When it comes to misdemeanors, although they are not felonies, they should still be taken seriously. Those charged with misdemeanors can not only go to jail, but face hefty fines. Depending on the particular nature of the crime, these charges can adversely impact not only one's family life, but one's career.
That being said, misdemeanors, while handled in a different courthouse, are processed through the legal system in much the same way as a felonies. The defendant is still perceived to be innocent until proven guilty and a prosecutor still shoulders the burden of proving the defendant's guilt.
While being arrested and booked will undoubtedly earn the defendant an arrest record, it's not considered the same as a criminal record. Instead, either an agreement to a plea bargain or conviction must be secured for that to occur.
The amount of time one could expect to spend in jail if convicted is the distinguishing factor that sets the two types of crimes apart. While misdemeanors generally do not carry sentences of more than a year, felonies can carry anywhere between one year and life imprisonment or the death penalty.
Also, the two crimes differ when it comes to where sentences are served. Those convicted of felonies serve out their time in state-run prisons whereas those convicted of misdemeanors serve their time in county jails.
Another distinguishing factor is fines assessed. Even if jail time is avoided in a case, fines and court costs can quickly mount with the highest fines being associated with felony charges.
There are situations in which an individual is arrested, but ultimately not convicted. In those cases, a defendant can petition the judge to have either the record of one's arrest and/or charges expunged.

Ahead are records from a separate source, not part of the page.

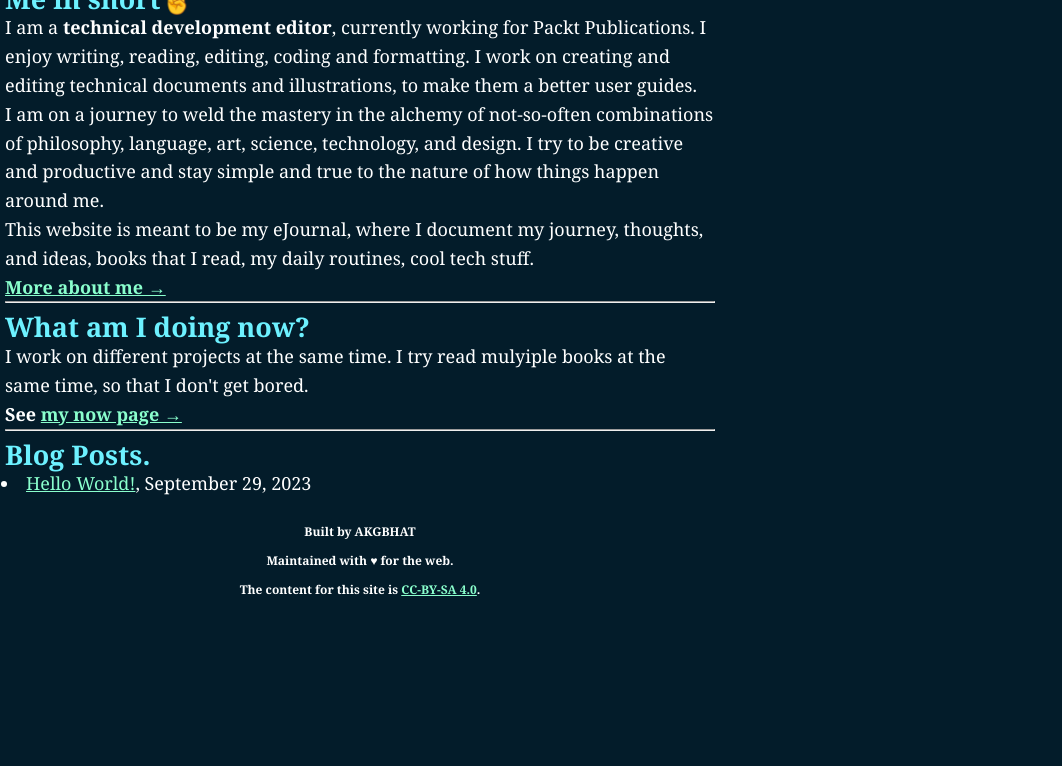
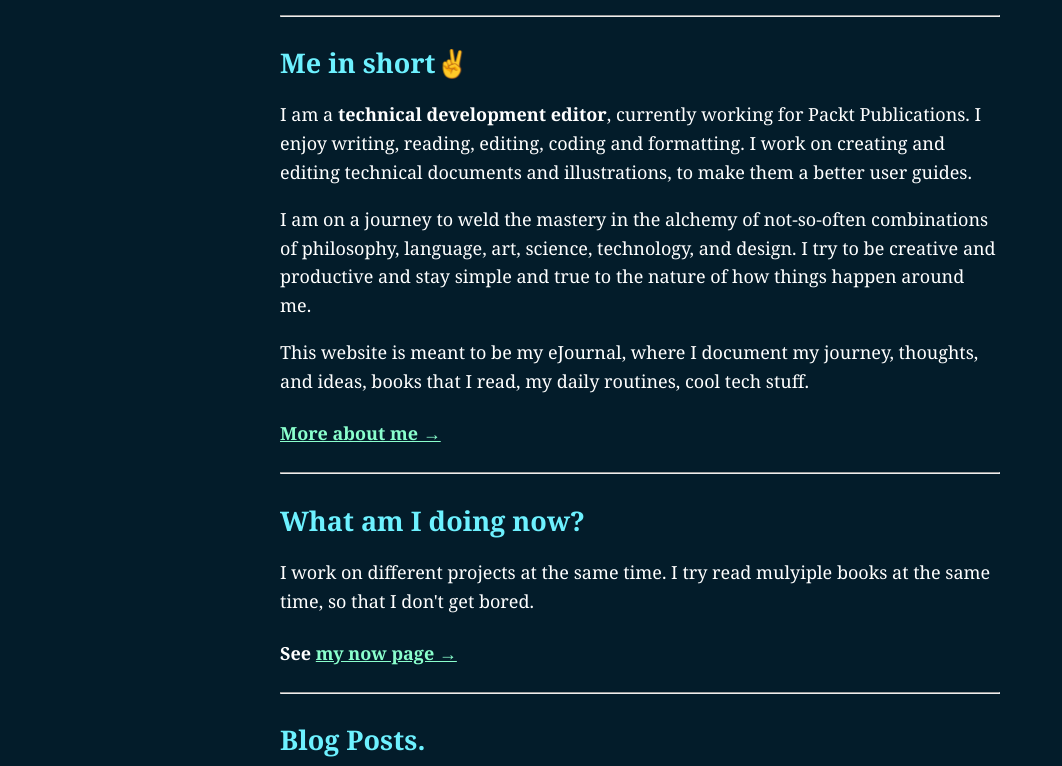
Before and after one commit to akgbhat/akgbhat.github.io, a plain HTML site: page index.html in a window 1280 px wide. Shown: the part 140-906 px from the top of the page, without its empty margins (0-1062 px from the left). Before the commit the page ends 800 px from the top, so only its background shows below. Drawn offline with Linux system fonts and the light colour scheme.

Commit message:
Update style.css

```diff
--- a/style.css
+++ b/style.css
@@ -1,11 +1,6 @@
-* {
-    margin: 0;
-    padding: 0;
-    box-sizing: border-box;
-}
 body {
   max-width: 40em;
-  margin: 0;
+  margin: auto;
   padding: 5px;
   font-family: Georgia, serif;
   font-size: 18px;
@@ -28,7 +23,7 @@ a{
 color: #8AFFCD;
 }
 ul, li{
-text-indent: -24px; /* key property */
+text-indent: -24px;
 margin-left: 20px;
 }
 footer{
```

Those who were convicted and served their sentence, provided they've served all the necessary probation time and paid their fines and fees, can also request the judge to expunge the conviction. That being said, it's important to note that expungements are generally granted only once in a lifetime.
If you or someone you know has been charged with a traffic violation, shoplifting, assault, or some other type misdemeanor, the counsel of a North Carolina criminal defense attorney can provide you with the necessary insight to protect your rights.